* TASK OBJECTIVE *
Keep the images out while you set down the data exactly.

[User interface change data]
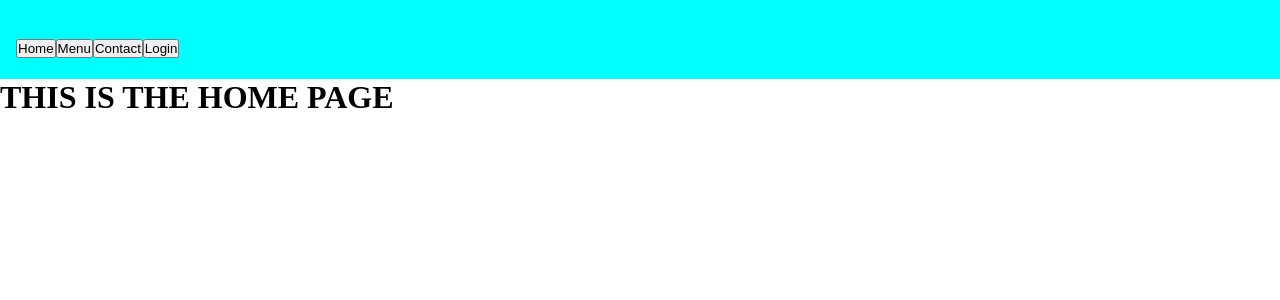
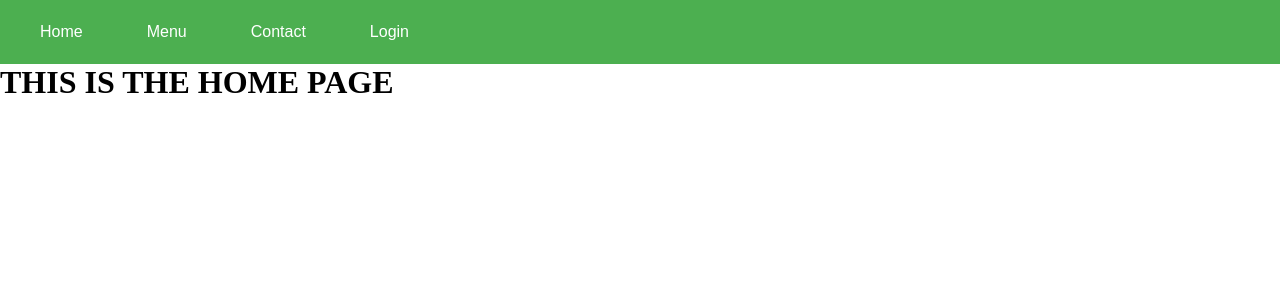
Before and after one commit to JayeshM-01/IITISOC-23-Web, a React (Create React App) app in the folder webapp/: page / in a window 1280 px wide. Shown: the top 300 px of the page. Built offline with nearby package versions, Linux system fonts and the light colour scheme.

Commit message:
added css to button

```diff
--- a/webapp/src/App.css
+++ b/webapp/src/App.css
@@ -4,12 +4,22 @@
 }
 
 div.nav {
-   background-color: aqua;
+   background-color: #4CAF50;
 }
 
 div.navi {
-  padding: 2vh;
-  word-spacing: 2vw;
-  font-size: 5vh;
+  padding: 1vh;
+  word-spacing: 1vw;
+  font-size: 1vh;
+}
 
+button {
+  background-color: #4CAF50; /* Green */
+  border: white ;
+  color: white;
+  padding: 15px 32px;
+  text-align: center;
+  text-decoration: none;
+  display: inline-block;
+  font-size: 16px;
 }
```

* ANSWER FOR THIS EXERCISE *
Before and after one commit to JayeshM-01/IITISOC-23-Web, a React (Create React App) app in the folder webapp/: page / in a window 1280 px wide. Shown: the top 300 px of the page. Built offline with nearby package versions, Linux system fonts and the light colour scheme.

Commit message:
added css to button

```diff
--- a/webapp/src/App.css
+++ b/webapp/src/App.css
@@ -4,12 +4,22 @@
 }
 
 div.nav {
-   background-color: aqua;
+   background-color: #4CAF50;
 }
 
 div.navi {
-  padding: 2vh;
-  word-spacing: 2vw;
-  font-size: 5vh;
+  padding: 1vh;
+  word-spacing: 1vw;
+  font-size: 1vh;
+}
 
+button {
+  background-color: #4CAF50; /* Green */
+  border: white ;
+  color: white;
+  padding: 15px 32px;
+  text-align: center;
+  text-decoration: none;
+  display: inline-block;
+  font-size: 16px;
 }
```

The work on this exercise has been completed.